The Birds & Other Stories is a collection of six chilling stories, that was first published in 1952 under the title The Apple Tree and later renamed when it was republished in 2004; to link-in, I imagine, with the popularity of Hitchcock’s celebrated 1963 film. While each story is very different from the others, they do all share an uncanny sense of dislocation and mock man’s perceived dominance over life and nature.
To kick things off we have the titular story of The Birds about a simple farmhand and his young family, as they are forced to batten down the hatches of their small cottage against murderous attacks by numberless flocks of crazed birds; all set on the coast of du Maurier’s beloved and picturesque Cornwall. A short horror of isolation and nature fighting back, which is definitely one of the best of the collection.
This is followed by the longest and, I’m afraid I feel, the weakest story of the collection: Monte Verità, which tells of a mountain paradise, home to a secret sect, that lures young women away and promises truth, beauty and immortality, but at a terrible price; told through the eyes of a nameless mountaineer, whose best friend’s wife disappears on a climbing trip. A wonderfully creepy concept, but it is slow and lumbersome in pace and length.
Next up is the original, titular story of The Apple Tree, that follows the actions of a widower, who believes he is being haunted by his late, neglected wife in the form of an old, twisted apple tree in the garden. With an unreliable narrator and his ever more desperate behaviour, this is a frightfully taut tale of guilt, paranoia and dread.

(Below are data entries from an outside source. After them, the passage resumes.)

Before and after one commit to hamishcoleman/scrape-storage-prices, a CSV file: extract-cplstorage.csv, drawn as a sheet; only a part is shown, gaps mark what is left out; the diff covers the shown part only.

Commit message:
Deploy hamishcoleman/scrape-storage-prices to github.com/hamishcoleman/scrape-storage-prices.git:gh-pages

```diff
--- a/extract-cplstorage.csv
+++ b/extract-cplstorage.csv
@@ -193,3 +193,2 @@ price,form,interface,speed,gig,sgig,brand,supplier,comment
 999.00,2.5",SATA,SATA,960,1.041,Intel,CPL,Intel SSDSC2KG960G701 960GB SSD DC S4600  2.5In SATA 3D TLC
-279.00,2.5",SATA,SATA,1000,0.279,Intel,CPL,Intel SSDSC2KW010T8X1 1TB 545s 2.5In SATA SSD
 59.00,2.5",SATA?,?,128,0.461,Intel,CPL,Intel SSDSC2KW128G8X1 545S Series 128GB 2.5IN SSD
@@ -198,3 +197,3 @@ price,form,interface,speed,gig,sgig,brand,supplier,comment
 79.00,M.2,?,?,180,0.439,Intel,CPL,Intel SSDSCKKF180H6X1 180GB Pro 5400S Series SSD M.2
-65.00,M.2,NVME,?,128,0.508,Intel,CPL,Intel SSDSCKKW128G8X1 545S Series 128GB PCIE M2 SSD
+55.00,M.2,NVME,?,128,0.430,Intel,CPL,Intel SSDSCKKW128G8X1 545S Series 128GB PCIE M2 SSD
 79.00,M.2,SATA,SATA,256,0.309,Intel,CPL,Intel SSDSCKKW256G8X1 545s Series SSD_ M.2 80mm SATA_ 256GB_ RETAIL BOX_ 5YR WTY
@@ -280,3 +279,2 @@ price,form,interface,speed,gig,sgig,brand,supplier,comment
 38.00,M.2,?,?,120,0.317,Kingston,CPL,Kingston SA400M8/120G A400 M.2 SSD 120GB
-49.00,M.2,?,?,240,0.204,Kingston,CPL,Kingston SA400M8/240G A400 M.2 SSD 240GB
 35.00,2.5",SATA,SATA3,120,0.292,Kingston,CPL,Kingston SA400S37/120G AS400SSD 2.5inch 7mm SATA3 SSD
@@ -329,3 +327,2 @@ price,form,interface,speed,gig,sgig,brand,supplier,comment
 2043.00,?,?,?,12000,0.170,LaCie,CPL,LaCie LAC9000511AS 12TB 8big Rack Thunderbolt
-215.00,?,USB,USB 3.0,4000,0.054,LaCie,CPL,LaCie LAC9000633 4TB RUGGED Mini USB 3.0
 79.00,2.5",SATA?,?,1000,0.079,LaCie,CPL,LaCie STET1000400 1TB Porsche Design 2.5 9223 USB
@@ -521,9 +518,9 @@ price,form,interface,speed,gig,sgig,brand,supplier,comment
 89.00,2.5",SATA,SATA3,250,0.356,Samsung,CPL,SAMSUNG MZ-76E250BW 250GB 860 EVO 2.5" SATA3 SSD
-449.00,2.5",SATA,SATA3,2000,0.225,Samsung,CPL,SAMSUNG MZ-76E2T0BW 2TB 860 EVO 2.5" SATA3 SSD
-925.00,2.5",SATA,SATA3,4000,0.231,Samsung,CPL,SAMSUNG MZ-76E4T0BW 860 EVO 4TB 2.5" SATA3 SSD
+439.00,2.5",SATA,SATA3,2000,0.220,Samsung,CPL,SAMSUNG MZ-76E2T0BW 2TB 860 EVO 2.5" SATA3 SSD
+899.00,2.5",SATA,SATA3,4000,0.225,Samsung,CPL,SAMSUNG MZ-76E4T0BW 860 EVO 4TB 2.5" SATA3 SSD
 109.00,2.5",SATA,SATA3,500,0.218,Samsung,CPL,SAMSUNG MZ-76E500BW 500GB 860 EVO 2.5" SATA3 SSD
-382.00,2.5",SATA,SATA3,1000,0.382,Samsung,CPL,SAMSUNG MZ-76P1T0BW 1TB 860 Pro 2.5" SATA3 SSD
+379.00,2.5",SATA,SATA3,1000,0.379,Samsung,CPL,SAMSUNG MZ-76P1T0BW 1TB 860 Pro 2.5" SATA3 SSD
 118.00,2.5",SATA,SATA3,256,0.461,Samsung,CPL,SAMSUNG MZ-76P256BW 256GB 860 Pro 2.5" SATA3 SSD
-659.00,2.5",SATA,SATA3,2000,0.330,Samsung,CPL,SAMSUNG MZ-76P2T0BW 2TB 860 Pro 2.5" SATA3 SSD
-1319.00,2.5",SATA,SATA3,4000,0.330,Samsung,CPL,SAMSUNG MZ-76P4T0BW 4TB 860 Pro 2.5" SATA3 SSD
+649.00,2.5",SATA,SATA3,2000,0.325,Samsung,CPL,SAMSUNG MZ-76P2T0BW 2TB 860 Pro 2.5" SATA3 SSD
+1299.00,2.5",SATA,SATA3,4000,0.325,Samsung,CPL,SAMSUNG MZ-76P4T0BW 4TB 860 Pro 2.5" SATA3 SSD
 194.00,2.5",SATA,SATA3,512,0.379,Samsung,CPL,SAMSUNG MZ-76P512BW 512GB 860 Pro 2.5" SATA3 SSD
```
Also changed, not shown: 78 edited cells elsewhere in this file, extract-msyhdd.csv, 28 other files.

Then du Maurier transports us to the sun-drenched French Mediterranean coast in The Little Photographer, which gives us a glimpse of the life of a rich, beautiful Marquise, through the lens of a local, handsome photographer, who steps out from behind his camera into a torrid affair. This is like a mini-thriller and even though I knew what was coming, I was on the edge of my seat and wishing for the vain Marquise to get her comeuppance!
This is followed by another story of unrequited love in Kiss Me Again, Stranger, that relates an eerie episode in which a shy mechanic has a date with a pretty cinema usherette in a cemetery – only later does he discover the terrible truth about her and what a close shave he might have had! A sad and haunting little tale.
Finally, last but certainly not least, we have the story of The Old Man, which chronicles a family history as told by a neighbour who suspects the jealous father of finding a murderous remedy when three’s a crowd. This is a terribly sad tale with a mind-blowing twist at the end, that you’ll never see coming! And for that reason this is also one of the best of the collection.
All in all, I was thoroughly engrossed with my re-read of The Birds & Other Stories by Daphne du Maurier – I had forgotten what a terrific collection of short scary stories this was, all with du Maurier’s stunning description of place and trademark modern Gothic style. Great read
(I re-read this as part of the Daphne du Maurier Reading Week 2021)
Now over to you: What do you think? Have you read this? Did you read anything by Daphne du Maurier for this week? Any other short story collections your would recommend?